One of the freelancing hats I wear these days is graphic design for the California Institute of Technology’s award-winning Engineering & Science magazine, and its latest issue contains a really fascinating article on the Netflix Prize contest (2006-’09) that awarded a million dollars to the person/team who best improved the company’s algorithm for predicting its user ratings.
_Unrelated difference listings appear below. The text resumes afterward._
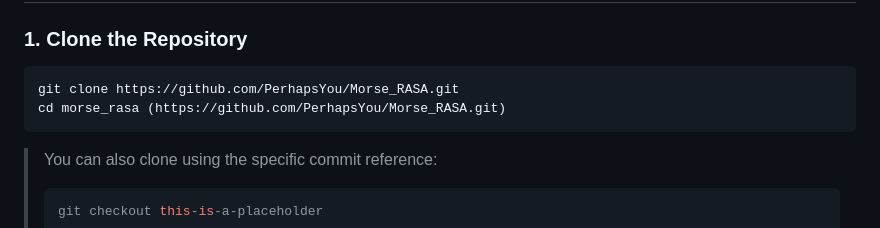
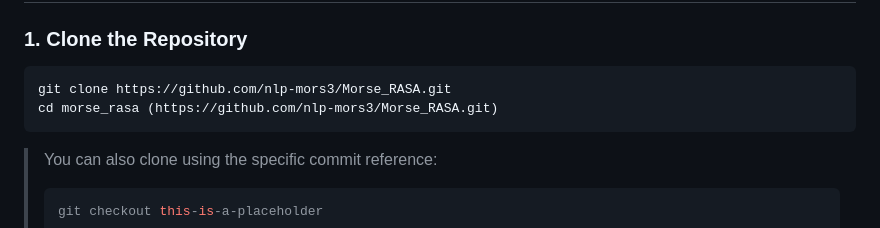
Before and after one commit to nlp-mors3/Morse_RASA, a Markdown page: README.md, the part around the change. Rendered like a GitHub page.

Commit message:
Update repository URL in README.md

````diff
--- a/README.md
+++ b/README.md
@@ -36,8 +36,8 @@
 ### 1. Clone the Repository
 
 ```bash
-git clone https://github.com/PerhapsYou/Morse_RASA.git
-cd morse_rasa (https://github.com/PerhapsYou/Morse_RASA.git)
+git clone https://github.com/nlp-mors3/Morse_RASA.git
+cd morse_rasa (https://github.com/nlp-mors3/Morse_RASA.git)
 ```
 
 > You can also clone using the specific commit reference:
````
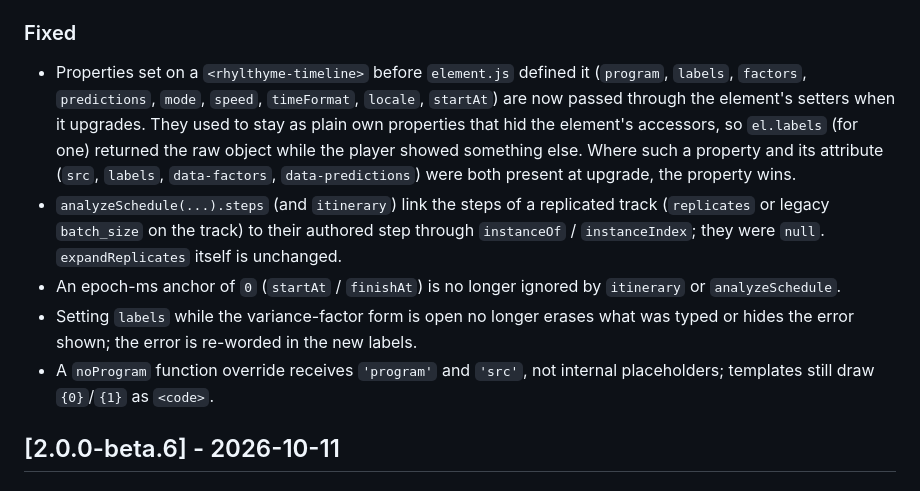
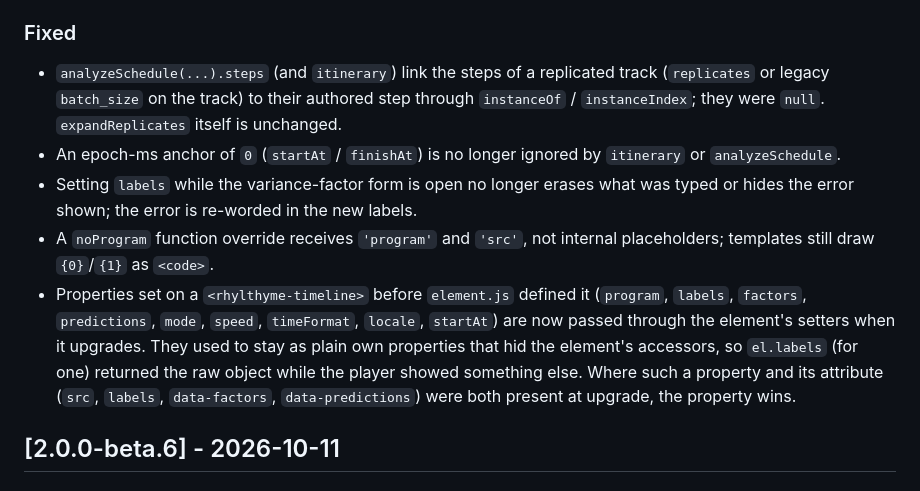
Before and after one commit to rhylthyme/rhylthyme-timeline, a Markdown page: CHANGELOG.md, the part around one of its changes. GitHub-like rendering.

```diff
--- a/CHANGELOG.md
+++ b/CHANGELOG.md
@@ -79,14 +141,6 @@ Keep a Changelog; versions follow SemVer.
   `schema_oneOf` one.
 
 ### Fixed
-- Properties set on a `<rhylthyme-timeline>` before `element.js` defined
-  it (`program`, `labels`, `factors`, `predictions`, `mode`, `speed`,
-  `timeFormat`, `locale`, `startAt`) are now passed through the element's
-  setters when it upgrades. They used to stay as plain own properties
-  that hid the element's accessors, so `el.labels` (for one) returned the
-  raw object while the player showed something else. Where such a
-  property and its attribute (`src`, `labels`, `data-factors`,
-  `data-predictions`) were both present at upgrade, the property wins.
 - `analyzeSchedule(...).steps` (and `itinerary`) link the steps of a
   replicated track (`replicates` or legacy `batch_size` on the track) to
   their authored step through `instanceOf` / `instanceIndex`; they were
@@ -98,6 +152,14 @@ Keep a Changelog; versions follow SemVer.
   in the new labels.
 - A `noProgram` function override receives `'program'` and `'src'`, not
   internal placeholders; templates still draw `{0}`/`{1}` as `<code>`.
+- Properties set on a `<rhylthyme-timeline>` before `element.js` defined
+  it (`program`, `labels`, `factors`, `predictions`, `mode`, `speed`,
+  `timeFormat`, `locale`, `startAt`) are now passed through the element's
+  setters when it upgrades. They used to stay as plain own properties
+  that hid the element's accessors, so `el.labels` (for one) returned the
+  raw object while the player showed something else. Where such a
+  property and its attribute (`src`, `labels`, `data-factors`,
+  `data-predictions`) were both present at upgrade, the property wins.
 
 ## [2.0.0-beta.6] - 2026-10-11
 
```
Also changed, not shown: other parts of CHANGELOG.md (+62 -0 lines).
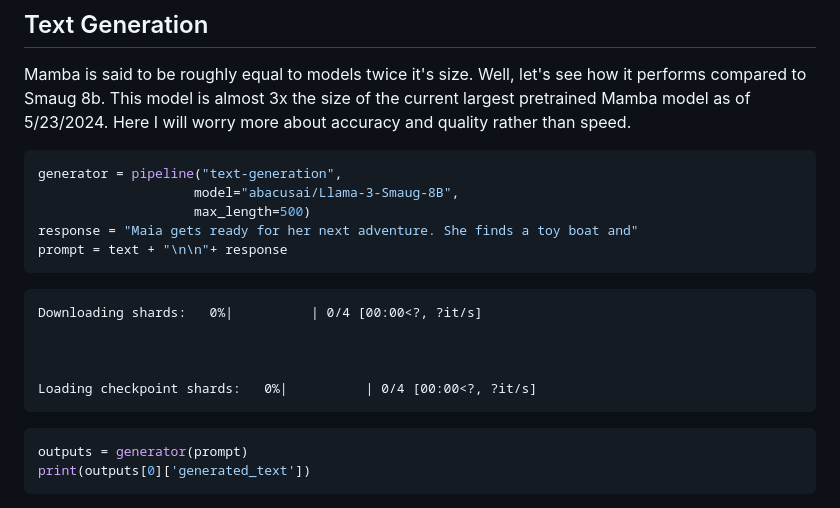
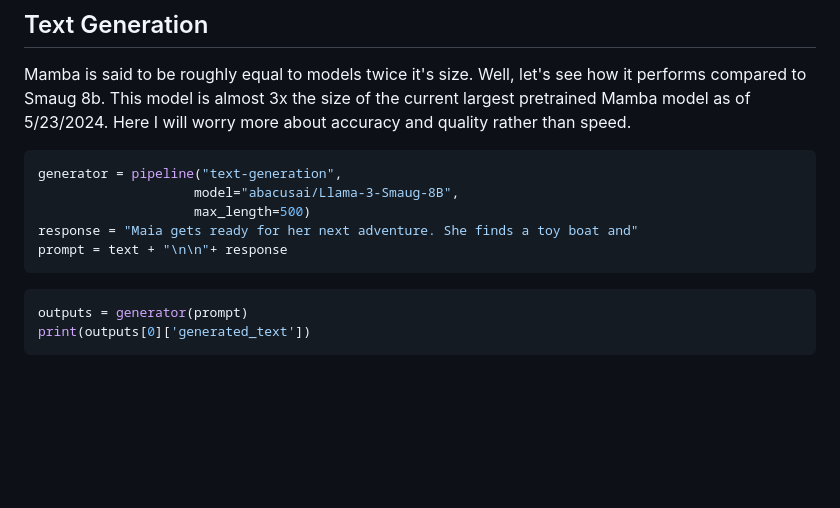
Before and after one commit to DanBaissa/NLP, a Markdown page: Mamba/Mamba.md, the part around the change. GitHub-like rendering; blank space fills up the shorter version.

````diff
--- a/Mamba/Mamba.md
+++ b/Mamba/Mamba.md
@@ -96,15 +96,6 @@ generator = pipeline("text-generation",
 response = "Maia gets ready for her next adventure. She finds a toy boat and"
 prompt = text + "\n\n"+ response
 ```
-
-
-    Downloading shards:   0%|          | 0/4 [00:00<?, ?it/s]
-
-
-
-    Loading checkpoint shards:   0%|          | 0/4 [00:00<?, ?it/s]
-
-
 
 ```python
 outputs = generator(prompt)
````
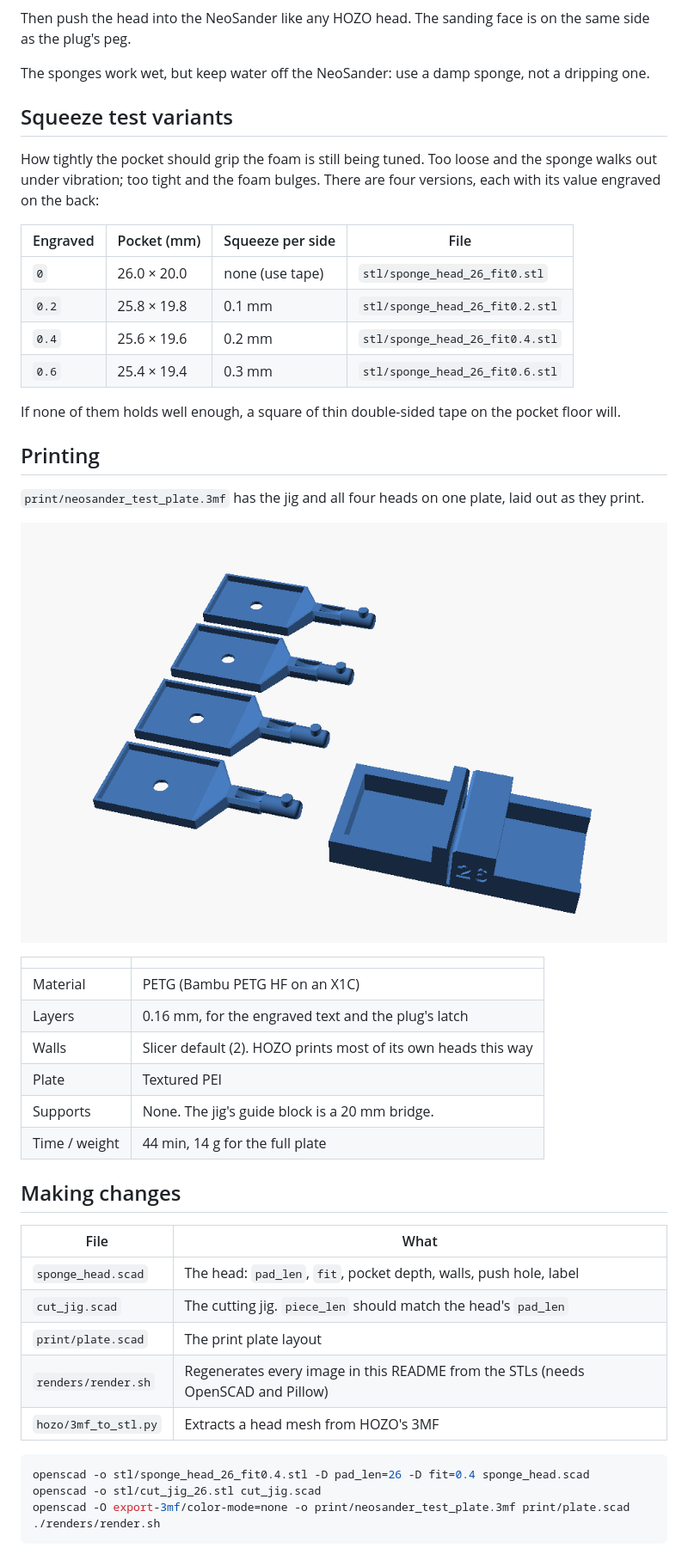
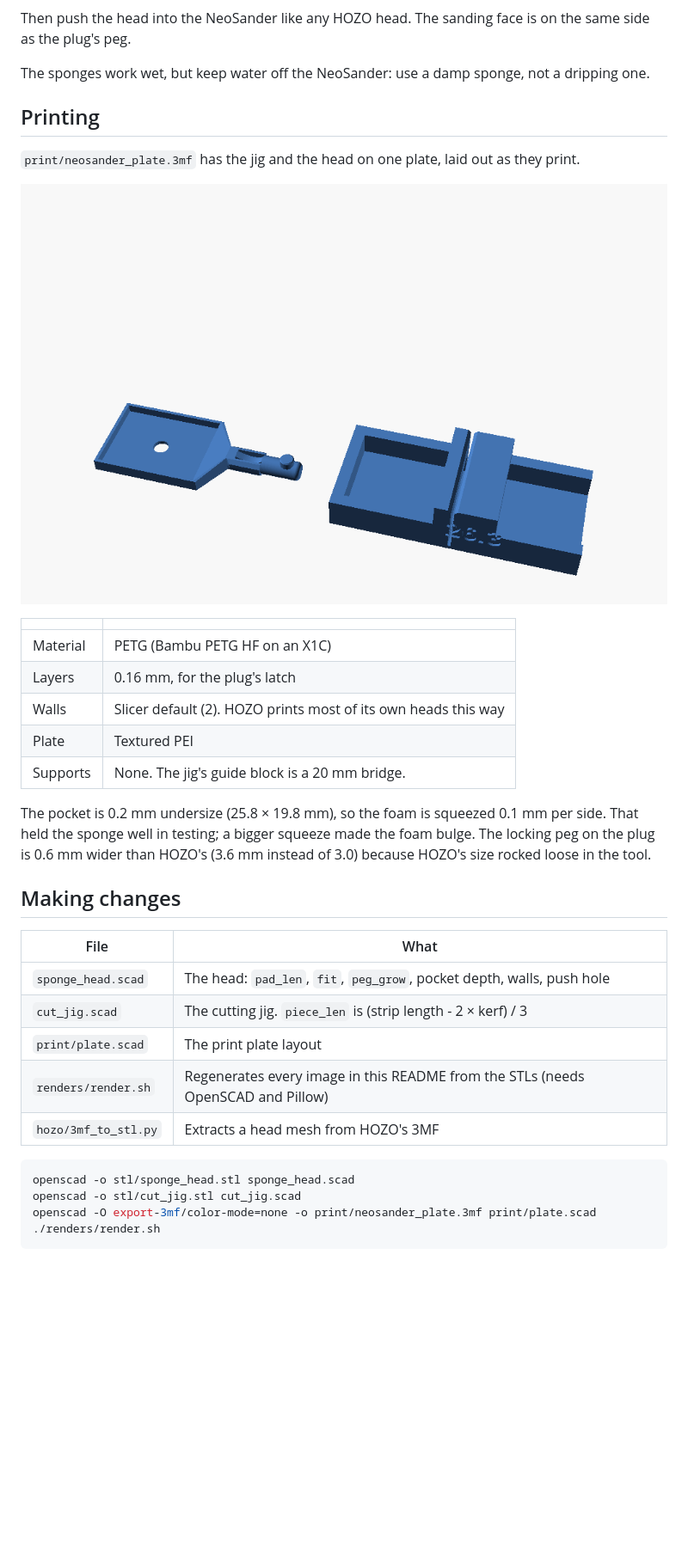
Before and after one commit to seanuleh/neosander-sponge-head, a Markdown page: README.md, the part around one of its changes. Shown at 86% size. GitHub-like rendering; pictures changed too: renders/plate.png; blank space fills up the shorter version.

Commit message:
Keep only the 0.2 head, widen locking peg, jig cuts three equal pieces
- Head: drop the 0/0.4/0.6 variants and engraved label; peg widened 3.0 -> 3.6 mm
- Jig: slot at (80 - 2*kerf)/3 = 26.33 mm so the offcut is the third piece
- Rename STLs/plate, regenerate renders, update README

Co-Authored-By: Claude Sonnet 5.5 <noreply@anthropic.com>

````diff
--- a/README.md
+++ b/README.md
@@ -37,49 +37,38 @@ Then push the head into the NeoSander like any HOZO head. The sanding face is on
 
 The sponges work wet, but keep water off the NeoSander: use a damp sponge, not a dripping one.
 
-## Squeeze test variants
-
-How tightly the pocket should grip the foam is still being tuned. Too loose and the sponge walks out under
-vibration; too tight and the foam bulges. There are four versions, each with its value engraved on the back:
-
-| Engraved | Pocket (mm) | Squeeze per side | File |
-|---|---|---|---|
-| `0`   | 26.0 × 20.0 | none (use tape) | `stl/sponge_head_26_fit0.stl` |
-| `0.2` | 25.8 × 19.8 | 0.1 mm | `stl/sponge_head_26_fit0.2.stl` |
-| `0.4` | 25.6 × 19.6 | 0.2 mm | `stl/sponge_head_26_fit0.4.stl` |
-| `0.6` | 25.4 × 19.4 | 0.3 mm | `stl/sponge_head_26_fit0.6.stl` |
-
-If none of them holds well enough, a square of thin double-sided tape on the pocket floor will.
-
 ## Printing
 
-`print/neosander_test_plate.3mf` has the jig and all four heads on one plate, laid out as they print.
+`print/neosander_plate.3mf` has the jig and the head on one plate, laid out as they print.
 
 ![Print plate](renders/plate.png)
 
 | | |
 |---|---|
 | Material | PETG (Bambu PETG HF on an X1C) |
-| Layers | 0.16 mm, for the engraved text and the plug's latch |
+| Layers | 0.16 mm, for the plug's latch |
 | Walls | Slicer default (2). HOZO prints most of its own heads this way |
 | Plate | Textured PEI |
 | Supports | None. The jig's guide block is a 20 mm bridge. |
-| Time / weight | 44 min, 14 g for the full plate |
+
+The pocket is 0.2 mm undersize (25.8 × 19.8 mm), so the foam is squeezed 0.1 mm per side. That held the sponge
+well in testing; a bigger squeeze made the foam bulge. The locking peg on the plug is 0.6 mm wider than HOZO's
+(3.6 mm instead of 3.0) because HOZO's size rocked loose in the tool.
 
 ## Making changes
 
 | File | What |
 |---|---|
-| `sponge_head.scad` | The head: `pad_len`, `fit`, pocket depth, walls, push hole, label |
-| `cut_jig.scad` | The cutting jig. `piece_len` should match the head's `pad_len` |
+| `sponge_head.scad` | The head: `pad_len`, `fit`, `peg_grow`, pocket depth, walls, push hole |
+| `cut_jig.scad` | The cutting jig. `piece_len` is (strip length - 2 × kerf) / 3 |
 | `print/plate.scad` | The print plate layout |
 | `renders/render.sh` | Regenerates every image in this README from the STLs (needs OpenSCAD and Pillow) |
 | `hozo/3mf_to_stl.py` | Extracts a head mesh from HOZO's 3MF |
 
 ```bash
-openscad -o stl/sponge_head_26_fit0.4.stl -D pad_len=26 -D fit=0.4 sponge_head.scad
-openscad -o stl/cut_jig_26.stl cut_jig.scad
-openscad -O export-3mf/color-mode=none -o print/neosander_test_plate.3mf print/plate.scad
+openscad -o stl/sponge_head.stl sponge_head.scad
+openscad -o stl/cut_jig.stl cut_jig.scad
+openscad -O export-3mf/color-mode=none -o print/neosander_plate.3mf print/plate.scad
 ./renders/render.sh
 ```
 
````
Also changed, not shown: other parts of README.md (+4 -6 lines), renders/cut_jig_howto.png, renders/head_howto.png, renders/hero.png, renders/jig.png, 14 other files.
I’m sure most readers here have received their fair share of movie predictions from any number of websites, ranging from the accurate to the absurd. A few months ago, Amazon.com actually sent me this email: “As someone who has purchased or rated The Philadelphia Story, you might like to know that Furry Hamsters From Hell is now available.” This wasn’t a practical joke, it was a real attempt to persuade me to click on their website and spend $19.95. On the other hand it sometimes gets it right, like when it told me that based on my previous purchases, I might be interested in the upcoming Alamar (2009) from Film Movement.
“Recommend a Movie, Win a Million Bucks” (it’s a PDF) is written by Joseph Sill, an analytics consultant who spent “the better part of a year” competing with programmers around the world, hoping to discover the right statistical combination that would generate the most accurate predictions by July 26, 2009. The article is a fun–even suspenseful–and informative read, a crash course in machine learning rife with movie references.